One of the main reasons the sakasa kebari style fly is so effective is because the hackle moves underwater making it look alive (click here for an underwater video to see one in action). Like most flies, tiers use feathers for the hackle on their sakasa kebari. This is because the fibers are usually soft enough to provide good movement and they’re very easy to wrap.
But I’ve been thinking for a while about using fur for hackle, since some furs are even more supple and would provide even greater movement. The trick was, how do you get it on the hook? Fur generally doesn’t come in a nice “ready-to-wrap” package like hackle does. But after some experimentation, I discovered an easy way to use fur as hackle.
I tried a lot of different furs before settling on zonker strips as the best option. One reason is that many furs are too stiff but rabbit fur is extremely soft (even softer than soft hackle feathers) so it would provide the best motion.
The other reason is that some furs have really uneven tips and it’s difficult to get a consistent “hackle look” with them even if you try to stack them. But since zonkers strips come on a strip of leather, it’s easy to pinch a section and pull the fur to even up the tips. They won’t be 100% even, but better than many other furs and the variation probably just makes the fly look even buggier.
How to Use Fur as Hackle
Please note: these instructions only show the specific technique for using fur as hackle and assume you already have basic fly tying skills. They are not intended to be a full step-by-step on how to tie a tenkara fly.
1. Start your thread as normal and make a “ball” of dubbing at the head of the hook. This ball will help the fur to flare out and to create the sakasa style.
2. Pinch a clump of fur and cut it off, trying to keep the points of the guard hairs even and remove the underfur (either by hand or with a static-free comb). How much you need will depend on what kind of fur you’re using and its density (an inch usually seems to be enough).
3. Place the fur on top of the hook so that the ends pass the hook eye for the length of hackle you want.
4. Make a loose wrap of thread on top of the fur clump right behind the dubbing ball and slowly spin the fur around the hook shank similar to the way you would spin deer hair. Try to get it so that the fur is evenly spread out around the hook shank. You should end up with something that looks like this. From here, you can clip off the excess fur and finish the body however you want.
I finished this one off with just a thread body and black wire ribbing but with a wide range of color choices in zonker strips and and infinite combinations of body styles, you can really let your imagination run free and create some unique patterns.
Here are some other variations including a peacock herl/thread body, and a dubbed rabbit fur body.

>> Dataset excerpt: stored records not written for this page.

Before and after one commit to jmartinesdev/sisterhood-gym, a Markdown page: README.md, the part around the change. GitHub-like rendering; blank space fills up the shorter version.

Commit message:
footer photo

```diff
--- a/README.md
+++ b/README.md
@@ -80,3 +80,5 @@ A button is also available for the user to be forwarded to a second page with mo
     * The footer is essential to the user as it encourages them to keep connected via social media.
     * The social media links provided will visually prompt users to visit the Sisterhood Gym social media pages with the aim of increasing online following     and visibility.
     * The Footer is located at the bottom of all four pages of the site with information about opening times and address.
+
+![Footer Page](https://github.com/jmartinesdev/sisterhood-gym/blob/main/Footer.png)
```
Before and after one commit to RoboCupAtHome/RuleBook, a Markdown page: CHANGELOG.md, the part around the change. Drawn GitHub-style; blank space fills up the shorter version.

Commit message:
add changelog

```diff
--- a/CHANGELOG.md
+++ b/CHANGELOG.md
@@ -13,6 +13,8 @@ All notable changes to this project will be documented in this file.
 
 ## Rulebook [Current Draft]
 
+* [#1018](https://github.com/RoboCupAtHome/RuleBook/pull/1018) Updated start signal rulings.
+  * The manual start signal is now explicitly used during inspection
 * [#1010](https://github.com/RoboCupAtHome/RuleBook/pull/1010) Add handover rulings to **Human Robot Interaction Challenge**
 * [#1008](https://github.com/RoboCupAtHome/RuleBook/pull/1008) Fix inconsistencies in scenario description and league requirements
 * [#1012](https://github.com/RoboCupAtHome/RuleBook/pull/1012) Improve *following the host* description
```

After you’ve tied a zonker fur-hackled fly, drop it in a glass of water. You’ll see that even the slightest motion makes it come alive. And now that zonker strips come in so many colors (even patterns like barred and grizzly), you can easily come up with flies noone (and no fish) has ever seen before!